The future of medical diagnostics is really exciting at the moment. In research, however, we keep coming back to old familiar knowledge, such as using the sense of smell for diagnostics – as the ancient Greeks already did. Even if nowadays doctors don’t sniff us themselves, we can probably rely on the sense of smell of man’s best friend, the dog.
The first publication that dogs can smell diseases dates back to 1989, when a dog sniffed and bit into a woman’s birthmark, which turned out to be skin cancer. In 2004, it became known that dogs can also sniff out bladder cancer in people’s urine. They are now thought to be able to identify diabetes (high blood sugar levels), breast cancer, malaria, and even infections with Covid-19 or the bacterium Clostridium difficile, Staphylococcus aureus, and Helicobacter pylori. They are able to do this because of their enormous number of olfactory receptors. Their diversity allows dogs to distinguish between many different compounds. The identification of impending asthma and epilepsy attacks is probably more due to slightly altered breathing rhythms.
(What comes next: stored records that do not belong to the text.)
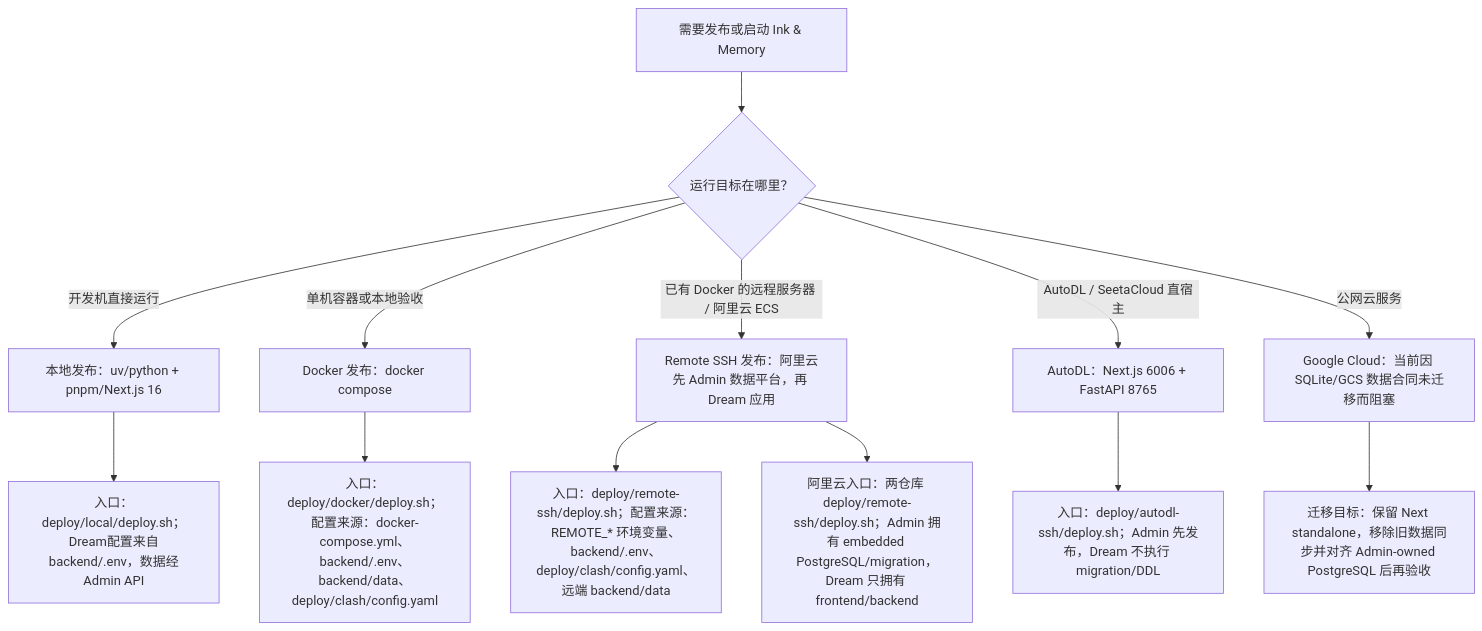
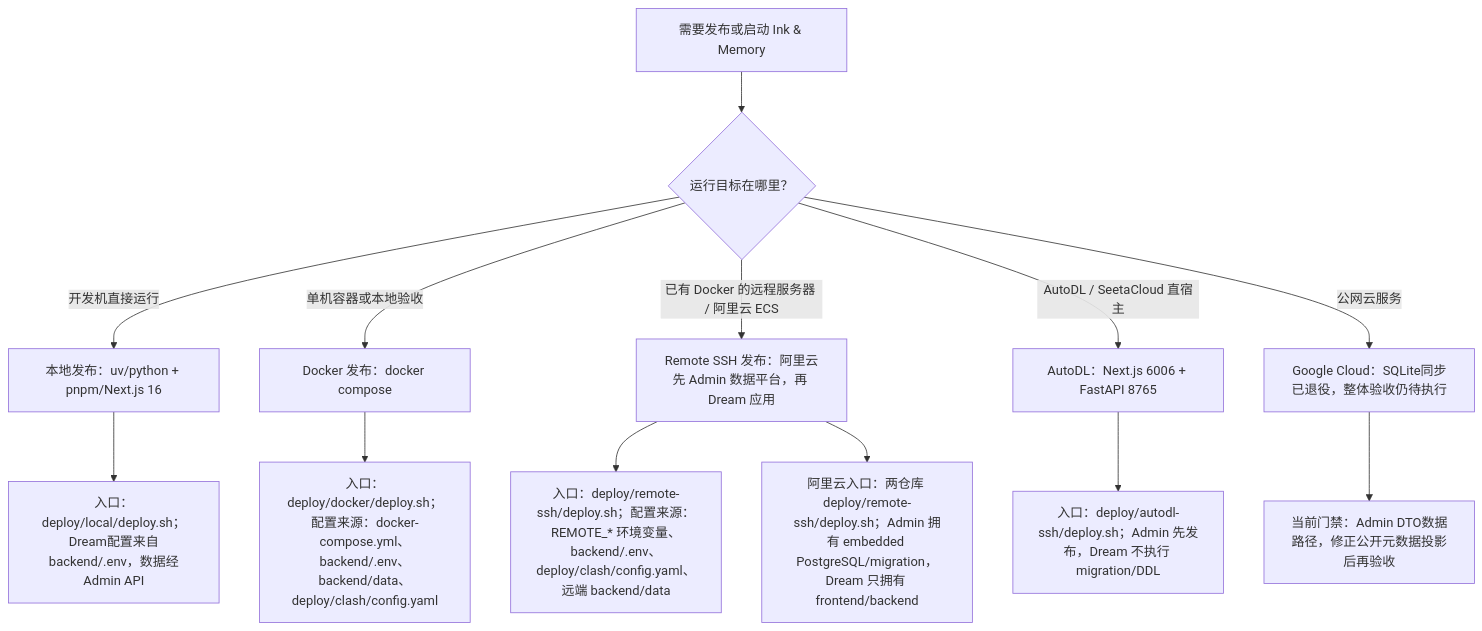
The diagram in docs/deploy/README.md (glide-the/im-dream), drawn with Mermaid before and after one commit. The commit also changed other lines of this file and 34 other files, not shown here.

````diff
--- a/docs/deploy/README.md
+++ b/docs/deploy/README.md
@@ -70,15 +71,15 @@
 ```mermaid
 flowchart TD
   A["需要发布或启动 Ink & Memory"] --> B{"运行目标在哪里？"}
   B -->|"开发机直接运行"| C["本地发布：uv/python + pnpm/Next.js 16"]
   B -->|"单机容器或本地验收"| D["Docker 发布：docker compose"]
   B -->|"已有 Docker 的远程服务器 / 阿里云 ECS"| R["Remote SSH 发布：阿里云先 Admin 数据平台，再 Dream 应用"]
   B -->|"AutoDL / SeetaCloud 直宿主"| U["AutoDL：Next.js 6006 + FastAPI 8765"]
-  B -->|"公网云服务"| E["Google Cloud：当前因 SQLite/GCS 数据合同未迁移而阻塞"]
+  B -->|"公网云服务"| E["Google Cloud：SQLite同步已退役，整体验收仍待执行"]
   C --> F["入口：deploy/local/deploy.sh；Dream配置来自backend/.env，数据经Admin API"]
   D --> G["入口：deploy/docker/deploy.sh；配置来源：docker-compose.yml、backend/.env、backend/data、deploy/clash/config.yaml"]
   R --> I["入口：deploy/remote-ssh/deploy.sh；配置来源：REMOTE_* 环境变量、backend/.env、deploy/clash/config.yaml、远端 backend/data"]
   R --> J["阿里云入口：两仓库 deploy/remote-ssh/deploy.sh；Admin 拥有 embedded PostgreSQL/migration，Dream 只拥有 frontend/backend"]
   U --> K["入口：deploy/autodl-ssh/deploy.sh；Admin 先发布，Dream 不执行 migration/DDL"]
-  E --> H["迁移目标：保留 Next standalone，移除旧数据同步并对齐 Admin-owned PostgreSQL 后再验收"]
+  E --> H["当前门禁：Admin DTO数据路径，修正公开元数据投影后再验收"]
 ```
````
We do not know exactly what the dogs smell. It is probably an odor pattern triggered by metabolic changes caused by a wide variety of diseases – probably also with specific disease signatures. The problem is that the odor difference is probably so subtle that even sophisticated analytical methods are too insensitive to distinguish between sick and healthy.
But man would not be man if he did not try to hand over similar abilities to an aid from technology: this aid is also partly biological – with bacteria.
Certain types of bacteria are able to grow tiny, electrically conductive so-called nanowires. These themselves serve to generate energy by transporting electrons along these nanowires and then transferring these electrons to iron, for example, at their end. Thus they can “breathe” and gain energy – without oxygen, which serves as a receiver of electrons. These nanowires are now also being modified to build small “power plants” that generate energy. In fact, a biofilm has been created from these bacteria that is capable of generating electricity from our sweat (its evaporation on our skin) on a long-term and continuous basis. So a small battery in the form of a microchip directly on our skin. The dreams now go so far that we could charge our cell phones with this “chip” on our skin.
But back to the sense of smell: How do the nanowires help us sniff out diseases? To do this, the bacteria are genetically modified so that a receptor for the substance to be sniffed out is anchored on the surface of these nanowires. When this substance binds to the surface, the current flowing through the nanowires on the microchip changes. This change can be detected and thus the presence of this substance can be inferred.
Will dogs be replaced in this way? At the moment definitely not yet, because so far there are only two substances that can be “sniffed out” by bacteria, and we are still a long way from the cocktail of smells that a dog can sniff out. In addition, there is another characteristic of the dog that cannot be replaced: In contrast to a bioelectronic detector, dogs can also fetch their mistress or master the packet of glucose if necessary, alert helping relatives and prevent their owner from crossing a road, for example, if danger is looming. This is possible because of their cognitive functions, communication, responsiveness and desire to belong. Other animals with a better sense of smell, such as elephants, bears, and sharks, would be unsuitable. And cats would probably also be unsuitable, as they would only give the required information on their own terms. Dogs, on the other hand, are such good partners that they always want to give us the information we need.